The pool of peer reviewers needs to be increased internationally, and more than two thirds say they require more training, according to the findings of a survey from academic house Wiley.
The survey examining the peer review process - when research is evaluated by experts before it is published - has revealed the need for additional training, a larger pool of reviewers and increased recognition for reviewers.
Verity Warne, associate marketing director at Wiley and the author of the study, said: “The aim of this study was to explore the reviewer experience and delve into recognition and training needs of reviewers. There was particular focus on how these needs may differ by region and career stage.”

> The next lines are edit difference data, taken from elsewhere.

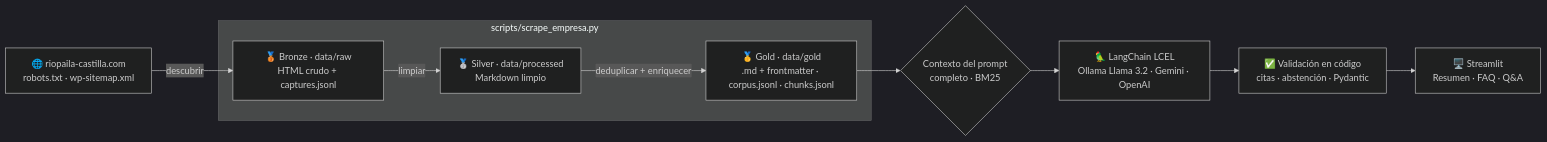
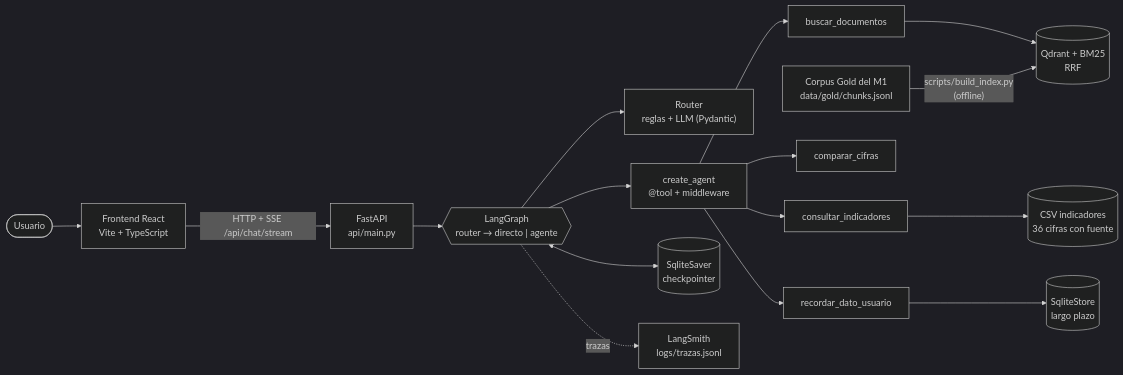
Before and after one commit to JORGE-RIVAS19/riopaila-castilla-qa: the first of 3 diagrams in README.md, drawn with Mermaid (dark theme). The commit also changed other lines of this file, not shown here.

First line of the commit message:
docs: README del Módulo 2 con diagramas de arquitectura

````diff
--- a/README.md
+++ b/README.md
@@ -46,12 +46,15 @@
 ```mermaid
 flowchart LR
-    W["🌐 riopaila-castilla.com<br/>robots.txt · wp-sitemap.xml"] -->|descubrir| B
-    subgraph Pipeline["scripts/scrape_empresa.py"]
-        B["🥉 Bronze · data/raw<br/>HTML crudo + captures.jsonl"] -->|limpiar| S["🥈 Silver · data/processed<br/>Markdown limpio"]
-        S -->|deduplicar + enriquecer| G["🥇 Gold · data/gold<br/>.md + frontmatter · corpus.jsonl · chunks.jsonl"]
-    end
-    G --> C{"Contexto del prompt<br/>completo · BM25"}
-    C --> L["🦜 LangChain LCEL<br/>Ollama Llama 3.2 · Gemini · OpenAI"]
-    L --> V["✅ Validación en código<br/>citas · abstención · Pydantic"]
-    V --> U["🖥️ Streamlit<br/>Resumen · FAQ · Q&A"]
+  U([Usuario]) --> FE["Frontend React<br/>Vite + TypeScript"]
+  FE -- "HTTP + SSE /api/chat/stream" --> API["FastAPI<br/>api/main.py"]
+  API --> G{{"LangGraph<br/>router → directo | agente"}}
+  G --> R["Router<br/>reglas + LLM (Pydantic)"]
+  G --> A["create_agent<br/>@tool + middleware"]
+  A --> T1[buscar_documentos] --> Q[("Qdrant + BM25<br/>RRF")]
+  A --> T2[consultar_indicadores] --> CSV[("CSV indicadores<br/>36 cifras con fuente")]
+  A --> T3[comparar_cifras]
+  A --> T4[recordar_dato_usuario] --> ST[("SqliteStore<br/>largo plazo")]
+  G <--> CP[("SqliteSaver<br/>checkpointer")]
+  G -. trazas .-> LS["LangSmith<br/>logs/trazas.jsonl"]
+  M1["Corpus Gold del M1<br/>data/gold/chunks.jsonl"] -- "scripts/build_index.py<br/>(offline)" --> Q
 ```
````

Almost 3,000 respondents from 115 countries and “all major subject areas” participated in the survey, which found that the majority of peer review training received by respondents was through journal guidelines or informally as advice from supervisors or colleagues. A total of 77% said they required further training. According to the survey: "It has frequently been asserted that there is a lack of guidance about how to perform a good review, and reviewers are expected to ‘learn on the job’."
Reviewers also said that they would rather receive feedback and recognition from journals over financial reward as they "strongly believe that reviewing is inadequately acknowledged at present and should carry more weight in their institutions' evaluation process."
There is a need to increase the reviewer pool especially in "high-growth and emerging regions of the world" and among "early career researchers", the survey found. Analysis of reviewer and corresponding author data suggests that US researchers bear a "disproportionate burden of review", while Chinese authors publish twice as much as they review.
Journal rank is important to potential reviewers. Results showed that while reviewers choose to review in order to give back to the community, there is more perceived benefit in interacting with the community of a top-ranking journal than a low-ranking one.
Warne said: "In the last 12 months Wiley has been exploring new approaches to recognition and reward, including a current partnership with Publons. Wiley has also launched a reviewer resource center that is available to all reviewers globally.”
Philip Carpenter, executive vice president, research, Wiley, said: “The role of the peer reviewer as expert and guardian of quality in research publishing is as important as ever. The research undertaken by the Wiley team highlights opportunities for increased support and recognition of reviewers.”